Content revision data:

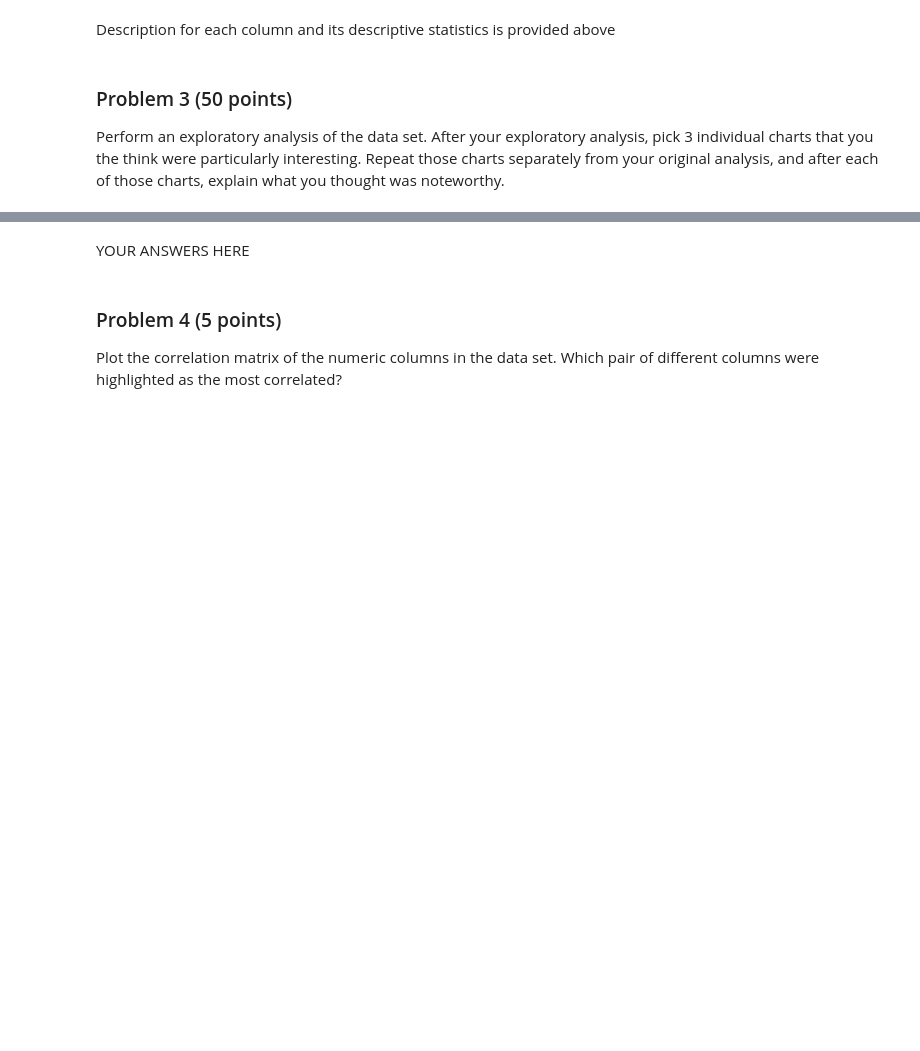
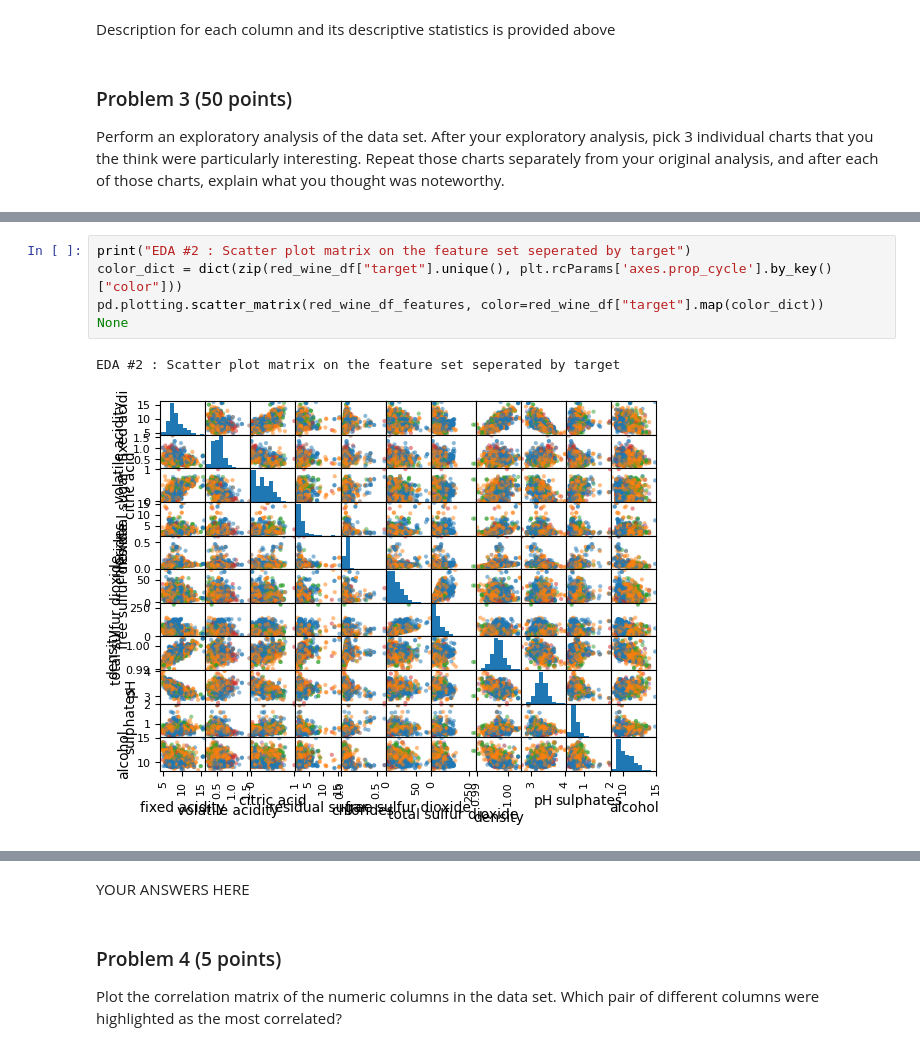
Before and after one commit to RajuNatesanBU/25fallcdsdx602_o1, a Jupyter notebook: dx602-final-project/project.ipynb, the cells around one changed output, grey strips where cells are left out. Cells and saved outputs as stored; diff of their text form; blank space fills up the shorter version.

```diff
--- a/dx602-final-project/project.ipynb
+++ b/dx602-final-project/project.ipynb
@@ -179,0 +196,8 @@ Repeat those charts separately from your original analysis, and after each of th
+# %%
+print("EDA #2 : Scatter plot matrix on the feature set seperated by target")
+color_dict = dict(zip(red_wine_df["target"].unique(), plt.rcParams['axes.prop_cycle'].by_key()["color"]))
+pd.plotting.scatter_matrix(red_wine_df_features, color=red_wine_df["target"].map(color_dict))
+None
+# %% [output]
+EDA #2 : Scatter plot matrix on the feature set seperated by target
+[figure, added]
```
Also changed, not shown: parts of 8 cells of this notebook.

_TASK OBJECTIVE_: Every line that contains "project" should be copied out of the data.

_YOUR RESPONSE_:
Before and after one commit to RajuNatesanBU/25fallcdsdx602_o1, a Jupyter notebook: dx602-final-project/project.ipynb, the cells around one changed output, grey strips where cells are left out. Cells and saved outputs as stored; diff of their text form; blank space fills up the shorter version.
--- a/dx602-final-project/project.ipynb
+++ b/dx602-final-project/project.ipynb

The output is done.